The pandemic has shook the world and its economy and has affected some areas more than others. Businesses are facing their worst fears by having to shut down, with people being restricted and with supply chain disruptions. There are pressing issues that all companies have to deal with and the tax implications of covid can be easily overlooked amidst the other issues. However, it is important to look at tax issues such as with regard to virtual board meetings.
For this, we ask the question what is the implication on corporate tax residency.
The IRAS has clarified that it is prepared to consider a company as tax resident in Singapore even if it is unable to hold its physical board meetings in Singapore due to travel restrictions. This is provided that certain conditions are met, including that the company was a Singapore tax resident for the previous year.
Despite this, the board composition and sustainability of such arrangement need to be further reviewed, especially if the majority of the board members are currently nonresidents of Singapore. With anti-treaty abuse provisions, the ability of the Singapore company claiming treaty benefits will be put into question where it does not have physical substance and there is no commercial reason for setting up the company in Singapore.

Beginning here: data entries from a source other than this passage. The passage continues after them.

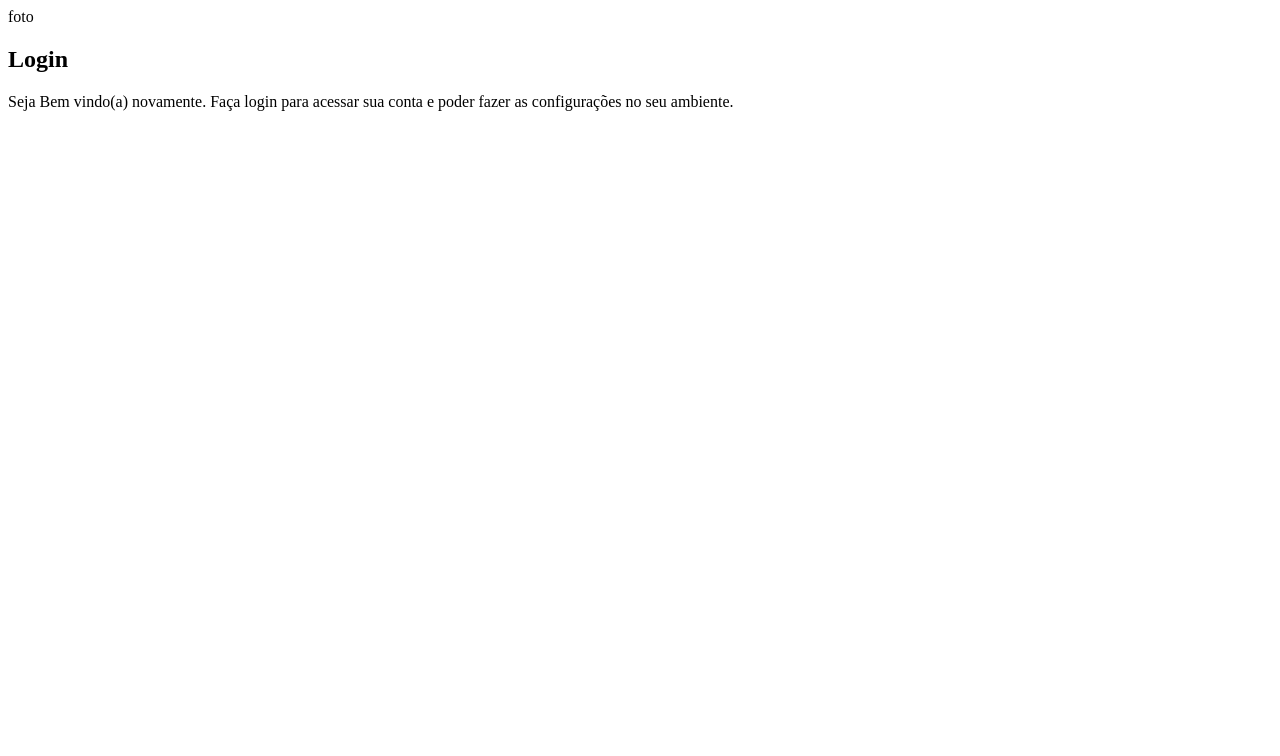
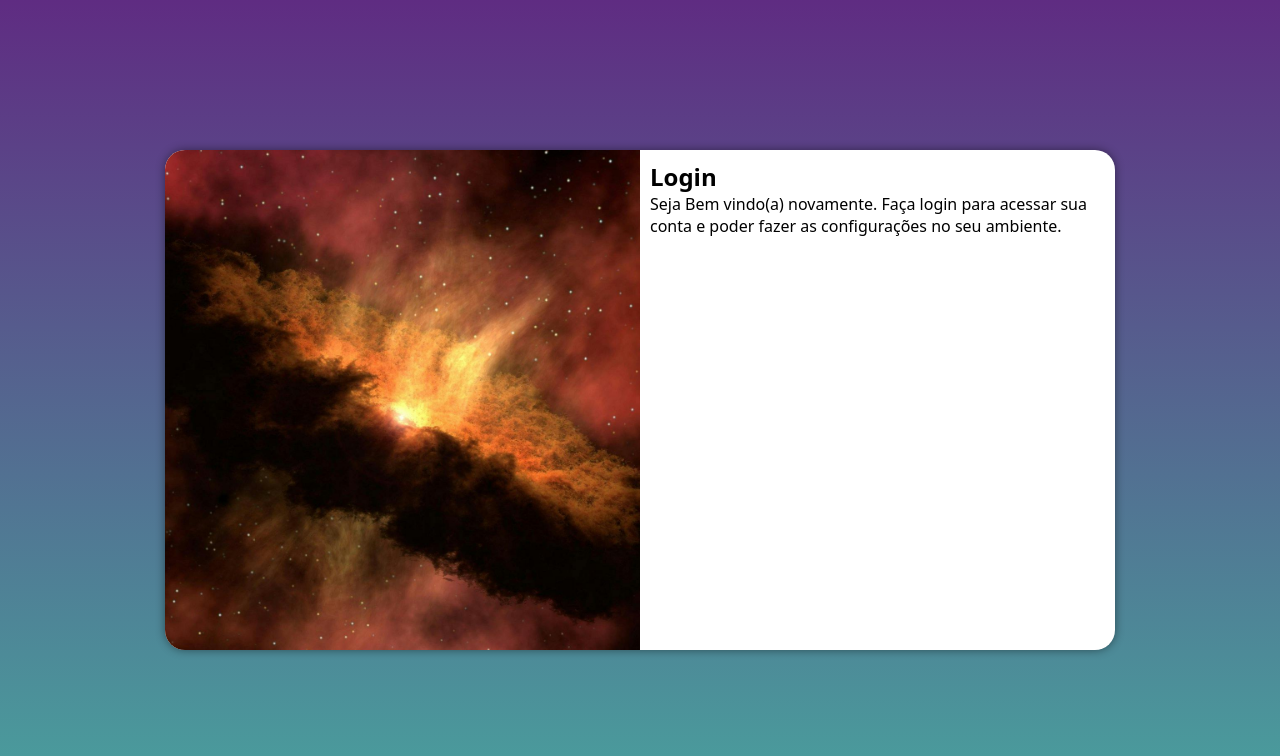
Before and after one commit to EduardoL07/projeto-login, a plain HTML site: page index.html in a window 1280 px wide. Drawn offline with Linux system fonts and the light colour scheme.

Commit message:
media query para outras telas

```diff
--- /dev/null
+++ b/estilos/media-query.css
@@ -0,0 +1,54 @@
+@charset "UTF-8";
+
+/* Typical Device Breakpoint
+----------------------------
+Pequenas telas: Até 600px]
+Celular: de 600px até 768px
+Tablet: 768px até 992px
+Desktop: 992px até 1200px
+Grandes telas: acima de 1200px
+*/
+
+@media screen and (min-width: 768px) and (max-width: 993px) {
+
+    body {
+        background-image: linear-gradient(to top, #49a09d, #5f2c82);
+    }
+
+    section#login {
+        width: 80vw;
+    }
+
+    section#login > div#imagem {
+        float: left;
+        width: 30%;
+        height: 100%;
+    }
+
+    section#login > div#formulario {
+        float: right;
+        width: 70%;
+    }
+}
+
+@media screen and (min-width: 992px) {
+
+    body {
+        background-image: linear-gradient(to top, #49a09d, #5f2c82);
+    }
+
+    section#login {
+        width: 950px;
+    }
+
+    section#login > div#imagem {
+        float: left;
+        width: 50%;
+        height: 100%;
+    }
+
+    section#login > div#formulario {
+        float: right;
+        width: 50%;
+    }
+}
--- a/estilos/style.css
+++ b/estilos/style.css
@@ -5,3 +5,54 @@
     verde: #49a09d
     lilás: #5f2c82
 */
+
+* {
+    font-family: system-ui, -apple-system, BlinkMacSystemFont, 'Segoe UI', Roboto, Oxygen, Ubuntu, Cantarell, 'Open Sans', 'Helvetica Neue', sans-serif;
+    padding: 0;
+    margin: 0;
+    box-sizing: border-box;
+}
+
+body, html {
+    background-image: linear-gradient(to top, #5f2c82, black );
+    height: 100vh;
+    width: 100vw;
+}
+
+main {
+    position: relative;
+    width: 100vw;
+    height: 100vh;
+}
+
+section#login {
+position: absolute;
+overflow: hidden;
+top: 50%;
+left: 50%;
+transform: translate(-50%, -50%);
+
+transition: width 1s, height 1s;
+transition-timing-function: ease;
+
+
+
+    background-color: white;
+    width: 250px;
+    height: 500px;
+    border-radius: 20px;
+    box-shadow: 0px 0px 10px rgba(0, 0, 0, 0.450);
+}
+
+section#login > div#imagem {
+    display: block;
+    background: url(../imagens/pexels-pixabay-41951.jpg) no-repeat;
+    height: 200px;
+    background-size: cover;
+    background-position: center center;
+}
+
+section#login > div#formulario {
+    display: block;
+    padding: 10px;
+}
--- a/index.html
+++ b/index.html
@@ -5,12 +5,13 @@
     <meta name="viewport" content="width=device-width, initial-scale=1.0">
     <title>Login</title>
     <link rel="stylesheet" href="estilos/style.css">
+    <link rel="stylesheet" href="estilos/media-query.css">
 </head>
 <body>
     <main>
         <section id="login">
             <div id="imagem">
-                foto
+
             </div>
 
             <div id="formulario">
```
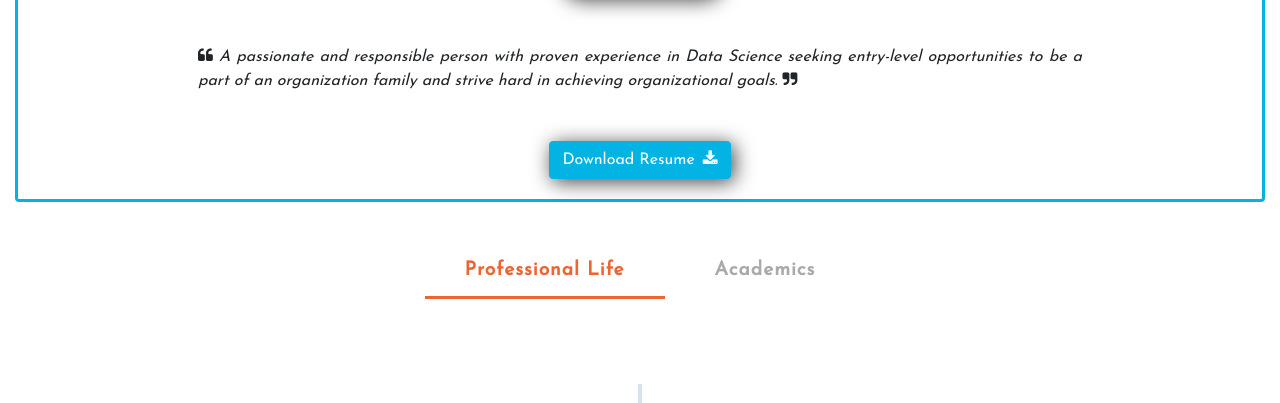
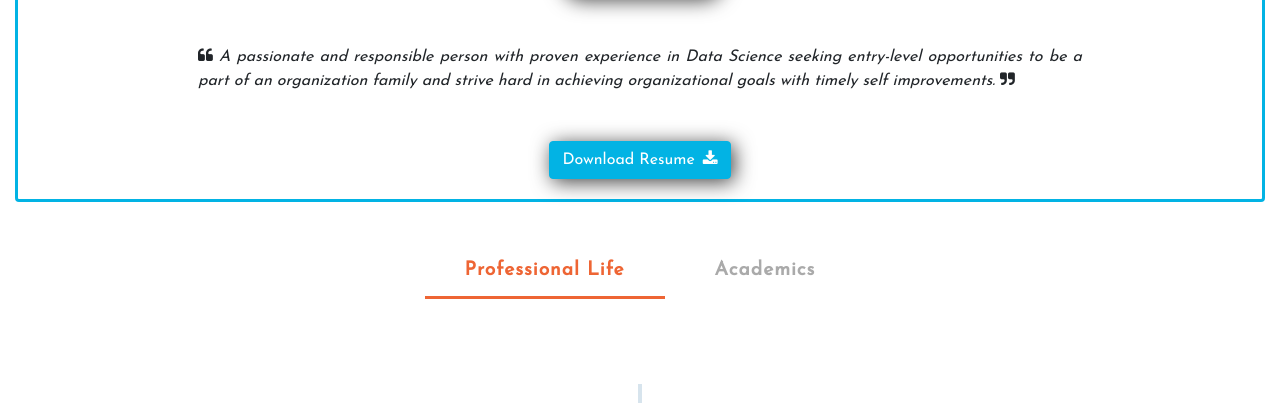
Before and after one commit to Soumya44/Soumya44.github.io, a plain HTML site: page index.html in a window 1280 px wide. Shown: the part 1779-2182 px from the top of the page. Drawn offline with nearby package versions, Linux system fonts and the light colour scheme.

Commit message:
Updated Profile Description

```diff
--- a/index.html
+++ b/index.html
@@ -131,7 +131,7 @@ Using Convolutional Neural Networks, by Gatys in PyTorch.</p>
                     <i class="fa fa-map-marker" aria-hidden="true"></i> Bhubaneswar, IN<br>
                     <a href="https://www.linkedin.com/in/soumya044" class="btn btn-primary follow-btn"><i class="fa fa-linkedin" aria-hidden="true"></i>&ensp; LinkedIn</a>
                     <section class="aboutme">
-                        <p class="card-text"><i class="fa fa-quote-left" aria-hidden="true"></i> <em>A passionate and responsible person with proven experience in Data Science seeking entry-level opportunities to be a part of an organization family and strive hard in achieving organizational goals.</em> <i class="fa fa-quote-right" aria-hidden="true"></i></p>
+                        <p class="card-text"><i class="fa fa-quote-left" aria-hidden="true"></i> <em>A passionate and responsible person with proven experience in Data Science seeking entry-level opportunities to be a part of an organization family and strive hard in achieving organizational goals with timely self improvements.</em> <i class="fa fa-quote-right" aria-hidden="true"></i></p>
                     </section>
                     <div class="container text-center resumebtn">
 
```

For taxpayers who also operate outside of Singapore, it is worth noting that tax authorities in several countries (e.g. Australia, Ireland and the U.K.) have also provided guidance or are engaging in discussions with taxpayers to mitigate potential controversy in these areas. Generally, tax authorities have demonstrated some willingness to provide flexibility to minimize the potential tax burdens of taxpayers during this crisis. This is greatly welcomed as it provides some assurance to taxpayers that they may not be penalized on the tax front due to global matters beyond their control.